500 years ago, on a day in October 1517, the Reformation began.
That day, a German priest, Martin Luther, sent his ‘Ninety-Five Theses’ on the ‘Power and Efficacy of Indulgences’ to the Archbishop of Mainz, Germany. In these theses, Luther criticised the common practice of his fellow priests, who sold indulgences to their parishioners.
Luther also disputed the teaching of the church about purgatory (an intermediate state after death, before entering heaven or hell), and criticised the authority which had been claimed by the Pope. As a result, he was excommunicated by the Pope and condemned as an outlaw. Actions from that time unleashed a series of protests and changes across the church. This Reformation led to the formation of numerous Reformed churches. The Uniting Church stands with these churches, as an heir of the Reformation. Our forebears protested about the state of the church in their day; for that reason, Reformed churches are also known as Protestant churches.
This month, we celebrate five centuries since this event. But is it time for a new Reformation? Have we come to a point in time when we need to kick off the shackles of old traditions and practices? Is it time to set forth on a new venture, as the people of God, to protest what we have left behind, to reform ourselves once more?
There are some very clear pointers in this direction, when we turn to the Basis of Union of the Uniting Church in Australia. For instance, when I read through this foundational document for the Uniting Church, I can find 12 references to newness, renewal or reform. Paragraph 1 declares that the three denominations which united in 1977 “remain open to constant reform under his Word” and affirms that “they look for a continuing renewal” in their life.
Paragraph 3 affirms that Jesus is “the beginning of a new creation, of a new humanity,” “a pledge and foretaste of that coming reconciliation and renewal which is the end in view for the whole creation,” and “a representative beginning of a new order of righteousness and love.” Paragraph 4 concludes with a similar affirmation, that “in his own strange way Christ constitutes, rules and renews them as his Church”.
Paragraph 15 locates us in “a period of reconsideration of traditional forms of the ministry, and of renewed participation of all the people of God” in the various aspects of ministry. And since the Basis of Union was written, we have renewed the Diaconate and invited ongoing experimentation with forms of ministry.
So in Paragraph 11, the church “prays that it may be ready when occasion demands to confess the Lord in fresh words and deeds.” There’s one reference to ‘history,’ but it is in the phrase “the changes of history,” and three uses of ‘tradition,’ one of which is in the phrase “a period of reconsideration of traditional forms of the ministry.” So even these phrases are oriented towards change and reform.

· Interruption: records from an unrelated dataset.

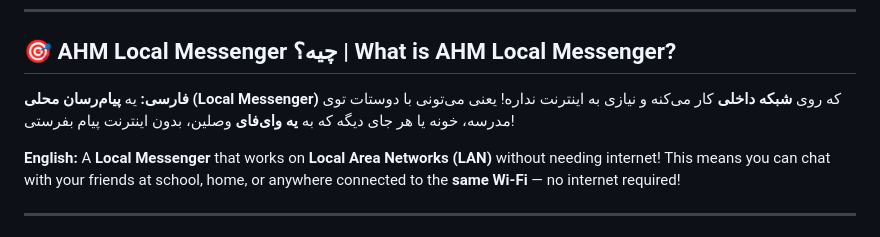
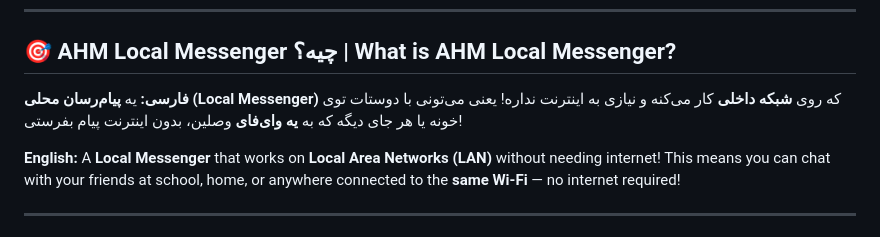
Before and after one commit to amirhossin1395/AHM_Local_Messenger, a Markdown page: README.md, the part around the change. Rendered like a GitHub page.

```diff
--- a/README.md
+++ b/README.md
@@ -21,7 +21,7 @@ Created by: **AmirHossein Haji Moradkhani** 👦
 ## 🎯 AHM Local Messenger چیه؟ | What is AHM Local Messenger?
 
 **فارسی:**
-یه **پیام‌رسان محلی (Local Messenger)** که روی **شبکه داخلی** کار می‌کنه و نیازی به اینترنت نداره! یعنی می‌تونی با دوستات توی مدرسه، خونه یا هر جای دیگه که به **یه وای‌فای** وصلین، بدون اینترنت پیام بفرستی!
+یه **پیام‌رسان محلی (Local Messenger)** که روی **شبکه داخلی** کار می‌کنه و نیازی به اینترنت نداره! یعنی می‌تونی با دوستات توی خونه یا هر جای دیگه که به **یه وای‌فای** وصلین، بدون اینترنت پیام بفرستی!
 
 **English:**
 A **Local Messenger** that works on **Local Area Networks (LAN)** without needing internet! This means you can chat with your friends at school, home, or anywhere connected to the **same Wi-Fi** — no internet required!
```
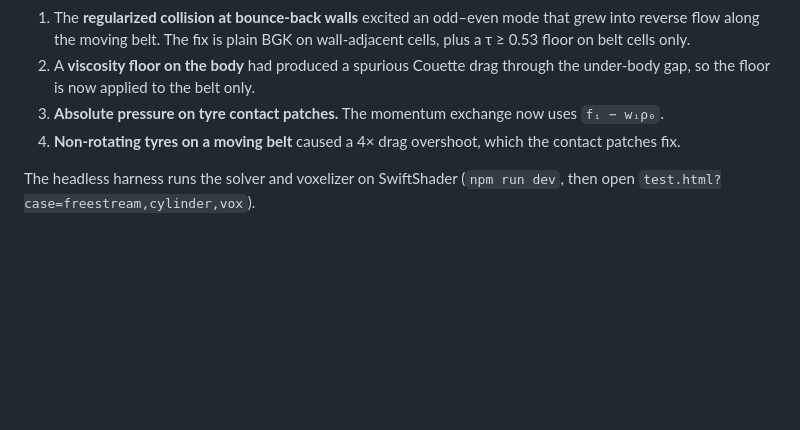
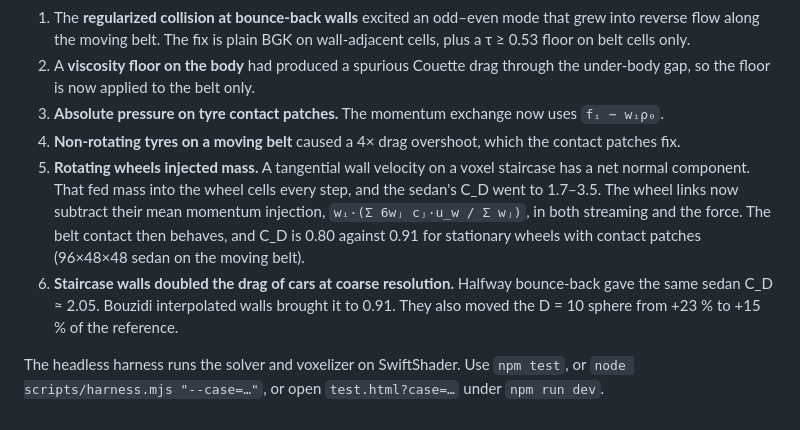
Before and after one commit to Om-anand-0/windtunnel_vis, a Markdown page: README.md, the part around the change. Rendered like a GitHub page; blank space fills up the shorter version.

Commit message:
README: engineering notes on rotating-wheel mass correction and interpolated walls; harness usage
Co-Authored-By: Claude Opus 5.5 <noreply@anthropic.com>
Claude-Session: https://claude.ai/code/session_01CWAkHMGus24VFkrouHKF9X

```diff
--- a/README.md
+++ b/README.md
@@ -245,6 +245,14 @@ headless test harness (`test.html?case=…`):
    the floor is now applied to the belt only.
 3. **Absolute pressure on tyre contact patches.** The momentum exchange now uses `fᵢ − wᵢρ₀`.
 4. **Non-rotating tyres on a moving belt** caused a 4× drag overshoot, which the contact patches fix.
+5. **Rotating wheels injected mass.** A tangential wall velocity on a voxel staircase has a net normal
+   component. That fed mass into the wheel cells every step, and the sedan's C_D went to 1.7–3.5. The
+   wheel links now subtract their mean momentum injection, `wᵢ·(Σ 6wⱼ cⱼ·u_w / Σ wⱼ)`, in both
+   streaming and the force. The belt contact then behaves, and C_D is 0.80 against 0.91 for
+   stationary wheels with contact patches (96×48×48 sedan on the moving belt).
+6. **Staircase walls doubled the drag of cars at coarse resolution.** Halfway bounce-back gave the same
+   sedan C_D ≈ 2.05. Bouzidi interpolated walls brought it to 0.91. They also moved the D = 10 sphere
+   from +23 % to +15 % of the reference.
 
-The headless harness runs the solver and voxelizer on SwiftShader (`npm run dev`, then open
-`test.html?case=freestream,cylinder,vox`).
+The headless harness runs the solver and voxelizer on SwiftShader. Use `npm test`, or
+`node scripts/harness.mjs "--case=…"`, or open `test.html?case=…` under `npm run dev`.
```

Then, of course, there are the widely-known references to being a “pilgrim people” (once) who are “on the way” (twice). This imagery clearly points to the hope for still more reforming and renewing within the church.
The closing sentence in the opening paragraph of the Basis of Union sets the horizons of openness to the future: the church “awaits with hope the day of the Lord Jesus Christ on which it will be clear that the kingdom of this world has become the kingdom of our Lord and of the Christ.”
It is this openness to whatever the future will bring which is most clearly to characterise the Uniting Church. I think the primary orientation is very clear: as people of the Uniting Church, we are oriented towards the future with hope, and we are called to work for a different future. We are people with an inheritance from the Reformation and with a calling to continue to reform the church.
So, let’s protest, reform, and head on our way.
Rev Dr John Squires, Director of Education and Formation for the Uniting Church WA